The "Ask Spurgeon" Book Reviewer » The Rule of the Faith and the Doctrine of Inspiration. The Carey Lectures for 1884

In this volume we have the pleasure of greeting a Presbyterian of the old school; a professor of Theology in the Assembly's College, Belfast; and the appointed lecturer of the Carey Trust for 1884-1885. John Carey, of Antrim, Ireland, explained his motive for endowing this foundation. It was form a love of literature and learning and a desire to promote the interests of religion and morality." So he provides that the lecturer shall be at liberty to choose any "Theological, Geological, Biological, Anthropological, Philosophical, Religious, Moral or Social question or questions of general interest and pressing importance." There is scope for genius here. All honor then to Dr. Watts for seizing the opportunity to make "The Bible" his theme, and "the reassertion and vindication of the immemorial doctrine of the church in regard to the rule of Faith, and its relation to its divine Author" his aim. True to this purpose, he maintains pure and simple the plenary verbal inspiration of the Holy Scriptures. And his courage is equal to his confidence, while his modesty is as evident as his manliness. He does not advance new ideas that our fathers knew not of nor startling discoveries of a historico-scientific process of investigation, nor fresh light of ten thousand candle power to illuminate an argument, without distributing any vital heat. Had he followed through he has not that old fashion, revised of late, of embellishing each lecture or chapter with a classical quotation, he might have selected the well known couplet form Horace's Ars Poetica:

Non fumum ex fulgore sed ex fumo dare lucem.

Cogitat, ut speiosa dehine miracula promat:

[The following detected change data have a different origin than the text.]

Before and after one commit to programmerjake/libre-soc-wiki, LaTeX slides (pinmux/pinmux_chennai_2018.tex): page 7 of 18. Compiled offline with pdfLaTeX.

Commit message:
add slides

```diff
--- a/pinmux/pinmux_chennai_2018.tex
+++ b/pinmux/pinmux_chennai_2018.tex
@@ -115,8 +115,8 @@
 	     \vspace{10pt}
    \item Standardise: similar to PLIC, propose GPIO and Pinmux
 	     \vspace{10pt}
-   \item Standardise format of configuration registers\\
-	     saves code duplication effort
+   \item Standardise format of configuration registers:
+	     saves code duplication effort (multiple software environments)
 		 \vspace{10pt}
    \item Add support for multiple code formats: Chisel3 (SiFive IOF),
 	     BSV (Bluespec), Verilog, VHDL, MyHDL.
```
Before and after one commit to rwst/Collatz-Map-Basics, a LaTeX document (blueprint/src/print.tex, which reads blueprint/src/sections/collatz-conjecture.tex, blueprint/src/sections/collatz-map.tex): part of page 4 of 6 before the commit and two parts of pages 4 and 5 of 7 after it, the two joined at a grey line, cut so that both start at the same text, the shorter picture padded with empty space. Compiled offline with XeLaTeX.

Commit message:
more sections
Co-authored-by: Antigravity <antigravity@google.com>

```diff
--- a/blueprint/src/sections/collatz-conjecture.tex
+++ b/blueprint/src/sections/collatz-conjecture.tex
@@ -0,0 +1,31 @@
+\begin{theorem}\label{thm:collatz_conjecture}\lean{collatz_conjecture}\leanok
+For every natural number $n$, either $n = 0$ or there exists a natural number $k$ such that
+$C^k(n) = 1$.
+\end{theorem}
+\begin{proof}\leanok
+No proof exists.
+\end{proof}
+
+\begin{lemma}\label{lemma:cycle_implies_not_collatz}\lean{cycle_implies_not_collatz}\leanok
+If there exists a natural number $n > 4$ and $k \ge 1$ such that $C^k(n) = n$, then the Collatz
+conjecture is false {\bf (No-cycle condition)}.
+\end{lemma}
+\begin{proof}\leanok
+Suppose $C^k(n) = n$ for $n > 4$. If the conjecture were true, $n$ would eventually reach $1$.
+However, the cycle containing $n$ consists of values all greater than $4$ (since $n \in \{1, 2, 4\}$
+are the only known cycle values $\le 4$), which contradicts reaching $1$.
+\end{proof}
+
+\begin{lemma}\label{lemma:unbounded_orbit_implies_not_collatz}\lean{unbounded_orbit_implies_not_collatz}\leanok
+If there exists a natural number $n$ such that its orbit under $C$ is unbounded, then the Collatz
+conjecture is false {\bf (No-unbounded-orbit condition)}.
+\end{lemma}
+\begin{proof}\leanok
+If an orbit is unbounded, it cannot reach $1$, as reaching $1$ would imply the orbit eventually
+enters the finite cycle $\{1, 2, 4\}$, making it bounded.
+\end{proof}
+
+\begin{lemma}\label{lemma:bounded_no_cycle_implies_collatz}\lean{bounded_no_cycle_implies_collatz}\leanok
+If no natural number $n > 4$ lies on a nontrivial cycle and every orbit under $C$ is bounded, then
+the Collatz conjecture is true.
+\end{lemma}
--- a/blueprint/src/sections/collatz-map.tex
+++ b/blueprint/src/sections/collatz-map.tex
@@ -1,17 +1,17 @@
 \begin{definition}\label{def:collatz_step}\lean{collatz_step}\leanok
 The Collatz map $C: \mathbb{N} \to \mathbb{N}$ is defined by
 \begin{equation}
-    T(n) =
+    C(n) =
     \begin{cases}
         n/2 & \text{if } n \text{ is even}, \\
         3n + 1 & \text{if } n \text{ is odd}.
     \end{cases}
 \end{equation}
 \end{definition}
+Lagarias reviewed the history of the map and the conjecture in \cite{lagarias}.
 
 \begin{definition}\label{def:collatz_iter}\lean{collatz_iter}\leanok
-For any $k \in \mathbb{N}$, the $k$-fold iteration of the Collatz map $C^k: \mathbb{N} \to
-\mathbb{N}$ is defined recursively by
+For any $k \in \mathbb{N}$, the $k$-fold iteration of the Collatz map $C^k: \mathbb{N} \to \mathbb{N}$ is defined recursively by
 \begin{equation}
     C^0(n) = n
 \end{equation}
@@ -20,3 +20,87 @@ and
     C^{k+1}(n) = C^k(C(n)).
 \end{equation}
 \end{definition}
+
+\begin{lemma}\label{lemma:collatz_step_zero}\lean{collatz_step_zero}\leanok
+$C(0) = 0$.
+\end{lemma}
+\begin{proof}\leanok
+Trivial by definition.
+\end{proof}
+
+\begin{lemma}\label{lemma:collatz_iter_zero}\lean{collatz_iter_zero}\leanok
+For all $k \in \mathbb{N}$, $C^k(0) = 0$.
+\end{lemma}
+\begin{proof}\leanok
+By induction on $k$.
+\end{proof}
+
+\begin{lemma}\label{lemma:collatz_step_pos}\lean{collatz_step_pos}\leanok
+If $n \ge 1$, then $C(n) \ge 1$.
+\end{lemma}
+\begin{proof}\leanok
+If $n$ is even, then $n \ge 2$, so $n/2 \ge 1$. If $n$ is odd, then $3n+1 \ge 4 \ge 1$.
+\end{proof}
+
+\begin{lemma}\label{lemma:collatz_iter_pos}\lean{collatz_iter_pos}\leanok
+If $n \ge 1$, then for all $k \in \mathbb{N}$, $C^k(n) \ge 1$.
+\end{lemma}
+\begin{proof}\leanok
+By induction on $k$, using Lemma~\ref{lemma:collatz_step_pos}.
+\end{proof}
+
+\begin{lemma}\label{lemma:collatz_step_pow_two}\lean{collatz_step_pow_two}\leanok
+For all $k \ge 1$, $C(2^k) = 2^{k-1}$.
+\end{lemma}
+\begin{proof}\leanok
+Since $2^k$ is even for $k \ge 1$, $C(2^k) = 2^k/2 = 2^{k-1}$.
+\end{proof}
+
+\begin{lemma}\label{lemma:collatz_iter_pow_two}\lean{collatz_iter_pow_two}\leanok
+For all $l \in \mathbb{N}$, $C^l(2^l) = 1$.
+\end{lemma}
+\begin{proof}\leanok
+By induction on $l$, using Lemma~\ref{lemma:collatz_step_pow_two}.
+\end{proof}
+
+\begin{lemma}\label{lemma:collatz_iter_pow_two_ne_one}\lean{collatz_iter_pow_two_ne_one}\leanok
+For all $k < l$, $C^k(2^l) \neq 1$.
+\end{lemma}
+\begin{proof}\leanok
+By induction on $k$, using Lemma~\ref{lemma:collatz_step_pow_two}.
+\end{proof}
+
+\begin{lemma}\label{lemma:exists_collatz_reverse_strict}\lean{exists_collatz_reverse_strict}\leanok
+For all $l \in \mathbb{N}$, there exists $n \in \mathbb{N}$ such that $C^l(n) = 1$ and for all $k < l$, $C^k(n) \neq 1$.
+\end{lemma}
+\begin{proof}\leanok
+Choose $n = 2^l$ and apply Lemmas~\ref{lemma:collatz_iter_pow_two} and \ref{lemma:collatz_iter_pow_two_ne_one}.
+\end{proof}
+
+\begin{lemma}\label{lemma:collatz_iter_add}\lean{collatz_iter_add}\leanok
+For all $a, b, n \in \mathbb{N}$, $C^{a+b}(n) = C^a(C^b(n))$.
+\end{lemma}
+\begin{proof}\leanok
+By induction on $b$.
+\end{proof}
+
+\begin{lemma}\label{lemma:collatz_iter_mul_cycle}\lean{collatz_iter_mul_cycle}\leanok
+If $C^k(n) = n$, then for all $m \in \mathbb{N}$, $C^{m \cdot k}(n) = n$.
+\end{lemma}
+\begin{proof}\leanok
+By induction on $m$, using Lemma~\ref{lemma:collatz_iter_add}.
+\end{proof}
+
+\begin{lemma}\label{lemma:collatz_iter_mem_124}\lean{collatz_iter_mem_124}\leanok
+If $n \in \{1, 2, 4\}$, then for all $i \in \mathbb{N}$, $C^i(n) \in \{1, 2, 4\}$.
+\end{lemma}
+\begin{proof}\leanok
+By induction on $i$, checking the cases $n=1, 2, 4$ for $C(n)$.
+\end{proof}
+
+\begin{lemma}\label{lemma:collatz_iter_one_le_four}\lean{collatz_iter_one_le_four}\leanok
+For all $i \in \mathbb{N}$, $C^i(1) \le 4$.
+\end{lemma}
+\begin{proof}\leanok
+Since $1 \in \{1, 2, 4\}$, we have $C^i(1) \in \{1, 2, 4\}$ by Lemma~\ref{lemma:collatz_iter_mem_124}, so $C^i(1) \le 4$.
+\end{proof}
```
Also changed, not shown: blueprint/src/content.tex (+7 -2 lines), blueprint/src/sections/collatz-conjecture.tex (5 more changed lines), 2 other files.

for he shines all the brighter because he makes no effort to be brilliant. In brushing away cobwebs that have been accumulating for the last half century, and in pricking bubbles which they have been blowing who boast that all the learning and philosophy of modern criticism are on the side of anti-verbalists a Doctor of Divinity is doing good service. Clever objections are here met by clear common sense. In conclusion, our author formulates our position very fairly. "The ground taken by all intelligent advocates of the doctrine of verbal inspiration is that the Scriptures themselves are the only reliable source of information; and their teaching in regard to it is to be ascertained in the same way as their teaching in regard to the doctrines of Regeneration, Justification, Sanctification or any other doctrine within the compass of the analogy of faith."